Aim of the task
Show every line from the data below that includes "design".

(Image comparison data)
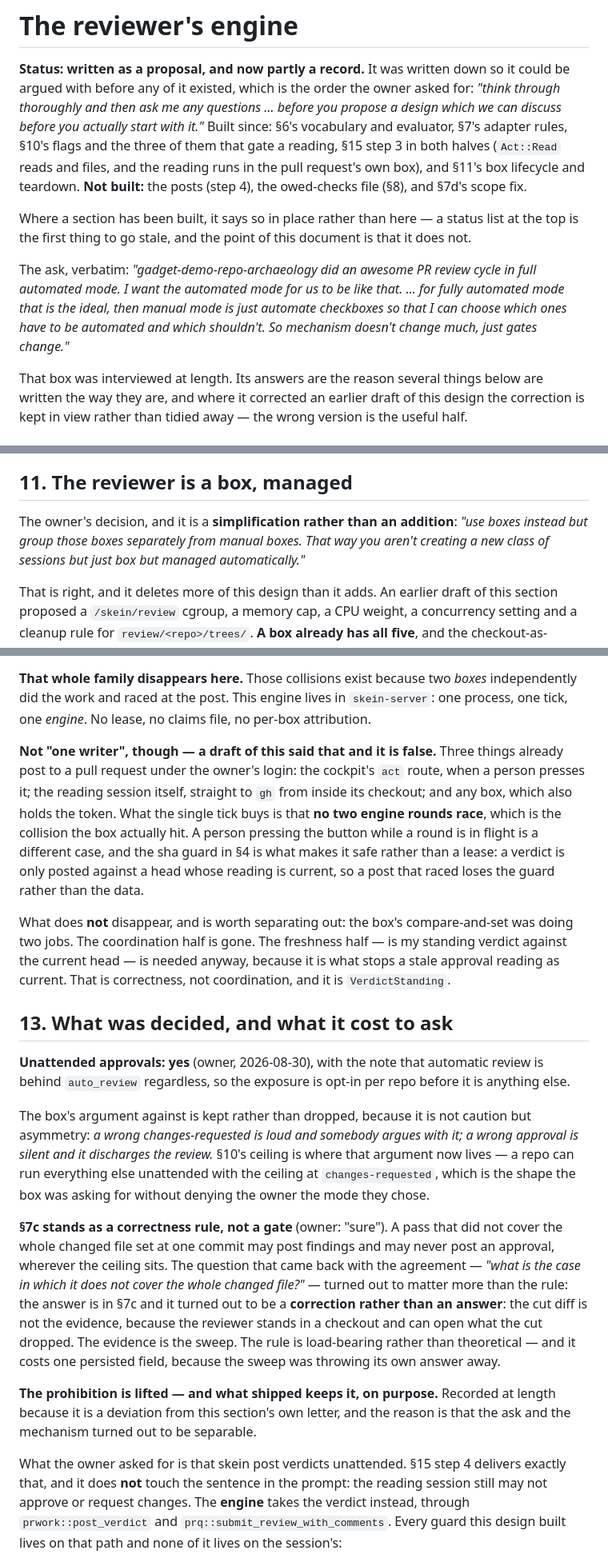
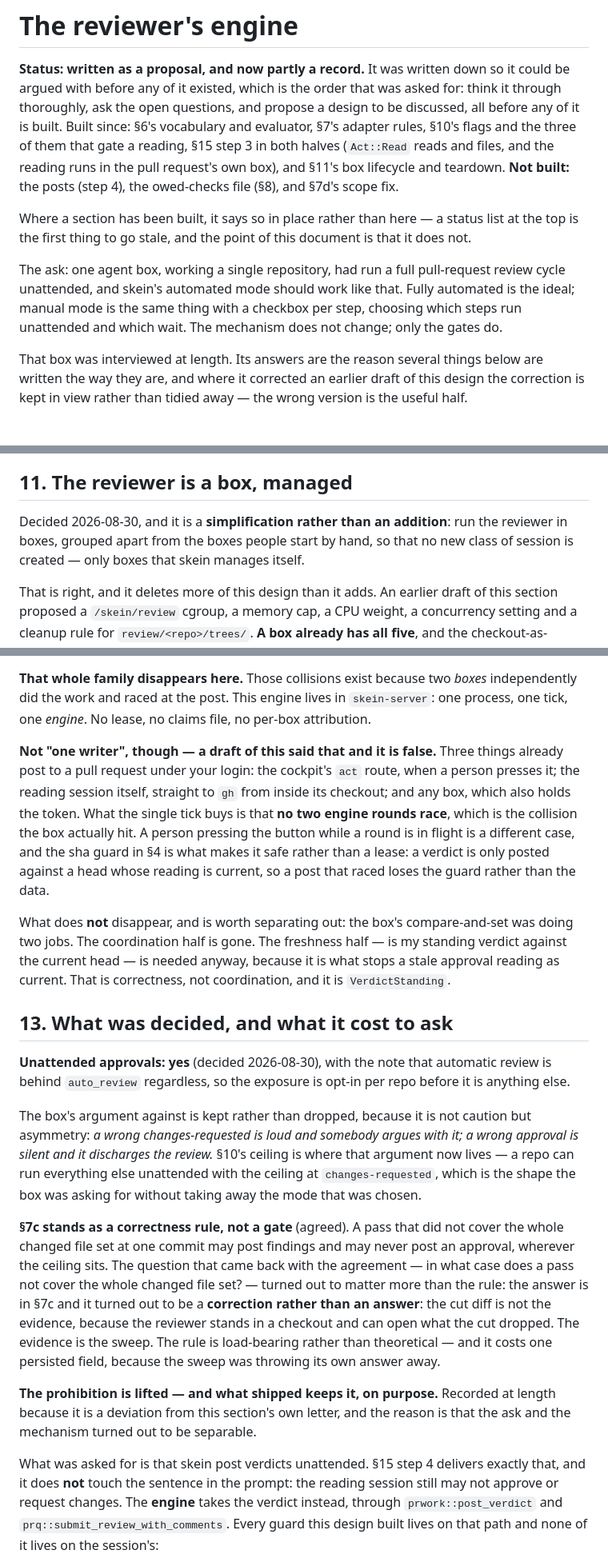
Before and after one commit to prateekreddy/skein, a Markdown page: docs/pr-review.md, 3 parts joined by grey strips. Shown at 80% size. Rendered like a GitHub page.

```diff
--- a/docs/pr-review.md
+++ b/docs/pr-review.md
@@ -1,9 +1,9 @@
 # The reviewer's engine
 
 **Status: written as a proposal, and now partly a record.** It was written down so it could be
-argued with before any of it existed, which is the order the owner asked for: *"think through
-thoroughly and then ask me any questions … before you propose a design which we can discuss before
-you actually start with it."* Built since: §6's vocabulary and evaluator, §7's adapter rules, §10's
+argued with before any of it existed, which is the order that was asked for: think it through
+thoroughly, ask the open questions, and propose a design to be discussed, all before any
+of it is built. Built since: §6's vocabulary and evaluator, §7's adapter rules, §10's
 flags and the three of them that gate a reading, §15 step 3 in both halves (`Act::Read` reads and
 files, and the reading runs in the pull request's own box), and §11's box lifecycle and teardown.
 **Not built:** the posts (step 4), the owed-checks file (§8), and §7d's scope fix.
@@ -11,10 +11,10 @@ files, and the reading runs in the pull request's own box), and §11's box lifec
 Where a section has been built, it says so in place rather than here — a status list at the top is
 the first thing to go stale, and the point of this document is that it does not.
 
-The ask, verbatim: *"gadget-demo-repo-archaeology did an awesome PR review cycle in full
-automated mode. I want the automated mode for us to be like that. … for fully automated mode that
-is the ideal, then manual mode is just automate checkboxes so that I can choose which ones have to
-be automated and which shouldn't. So mechanism doesn't change much, just gates change."*
+The ask: one agent box, working a single repository, had run a full pull-request review cycle
+unattended, and skein's automated mode should work like that. Fully automated is the ideal; manual
+mode is the same thing with a checkbox per step, choosing which steps run unattended and which
+wait. The mechanism does not change; only the gates do.
 
 That box was interviewed at length. Its answers are the reason several things below are written the
 way they are, and where it corrected an earlier draft of this design the correction is kept in view
@@ -547,9 +547,9 @@ other guard in this file exists to avoid.
 
 ## 11. The reviewer is a box, managed
 
-The owner's decision, and it is a **simplification rather than an addition**: *"use boxes instead
-but group those boxes separately from manual boxes. That way you aren't creating a new class of
-sessions but just box but managed automatically."*
+Decided 2026-08-30, and it is a **simplification rather than an addition**: run the reviewer in
+boxes, grouped apart from the boxes people start by hand, so that no new class of session is
+created — only boxes that skein manages itself.
 
 That is right, and it deletes more of this design than it adds. An earlier draft of this section
 proposed a `/skein/review` cgroup, a memory cap, a CPU weight, a concurrency setting and a cleanup
@@ -677,7 +677,7 @@ the work and raced at the post. This engine lives in `skein-server`: one process
 *engine*. No lease, no claims file, no per-box attribution.
 
 **Not "one writer", though — a draft of this said that and it is false.** Three things already post
-to a pull request under the owner's login: the cockpit's `act` route, when a person presses it; the
+to a pull request under your login: the cockpit's `act` route, when a person presses it; the
 reading session itself, straight to `gh` from inside its checkout; and any box, which also holds the
 token. What the single tick buys is that **no two engine rounds race**, which is the collision the
 box actually hit. A person pressing the button while a round is in flight is a different case, and
@@ -691,19 +691,19 @@ That is correctness, not coordination, and it is `VerdictStanding`.
 
 ## 13. What was decided, and what it cost to ask
 
-**Unattended approvals: yes** (owner, 2026-08-30), with the note that automatic review is behind
+**Unattended approvals: yes** (decided 2026-08-30), with the note that automatic review is behind
 `auto_review` regardless, so the exposure is opt-in per repo before it is anything else.
 
 The box's argument against is kept rather than dropped, because it is not caution but asymmetry: *a
 wrong changes-requested is loud and somebody argues with it; a wrong approval is silent and it
 discharges the review.* §10's ceiling is where that argument now lives — a repo can run everything
 else unattended with the ceiling at `changes-requested`, which is the shape the box was asking for
-without denying the owner the mode they chose.
+without taking away the mode that was chosen.
 
-**§7c stands as a correctness rule, not a gate** (owner: "sure"). A pass that did not cover the
+**§7c stands as a correctness rule, not a gate** (agreed). A pass that did not cover the
 whole changed file set at one commit may post findings and may never post an approval, wherever the
-ceiling sits. The question that came back with the agreement — *"what is the case in which it does
-not cover the whole changed file?"* — turned out to matter more than the rule: the answer is in §7c
+ceiling sits. The question that came back with the agreement — in what case does a pass not
+cover the whole changed file set? — turned out to matter more than the rule: the answer is in §7c
 and it turned out to be a **correction rather than an answer**: the cut diff is not the evidence,
 because the reviewer stands in a checkout and can open what the cut dropped. The evidence is the
 sweep. The rule is load-bearing rather than theoretical — and it costs one persisted field, because
@@ -713,7 +713,7 @@ the sweep was throwing its own answer away.
 it is a deviation from this section's own letter, and the reason is that the ask and the mechanism
 turned out to be separable.
 
-What the owner asked for is that skein post verdicts unattended. §15 step 4 delivers exactly that,
+What was asked for is that skein post verdicts unattended. §15 step 4 delivers exactly that,
 and it does **not** touch the sentence in the prompt: the reading session still may not approve or
 request changes. The **engine** takes the verdict instead, through `prwork::post_verdict` and
 `prq::submit_review_with_comments`. Every guard this design built lives on that path and none of it
```
Also changed, not shown: other parts of docs/pr-review.md (+28 -28 lines), docs/pr-workflow.md (+22 -22 lines), docs/recovery-survey.md (+12 -12 lines).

Completed exercise
-thoroughly and then ask me any questions … before you propose a design which we can discuss before
+thoroughly, ask the open questions, and propose a design to be discussed, all before any
 way they are, and where it corrected an earlier draft of this design the correction is kept in view
 That is right, and it deletes more of this design than it adds. An earlier draft of this section
 `prq::submit_review_with_comments`. Every guard this design built lives on that path and none of it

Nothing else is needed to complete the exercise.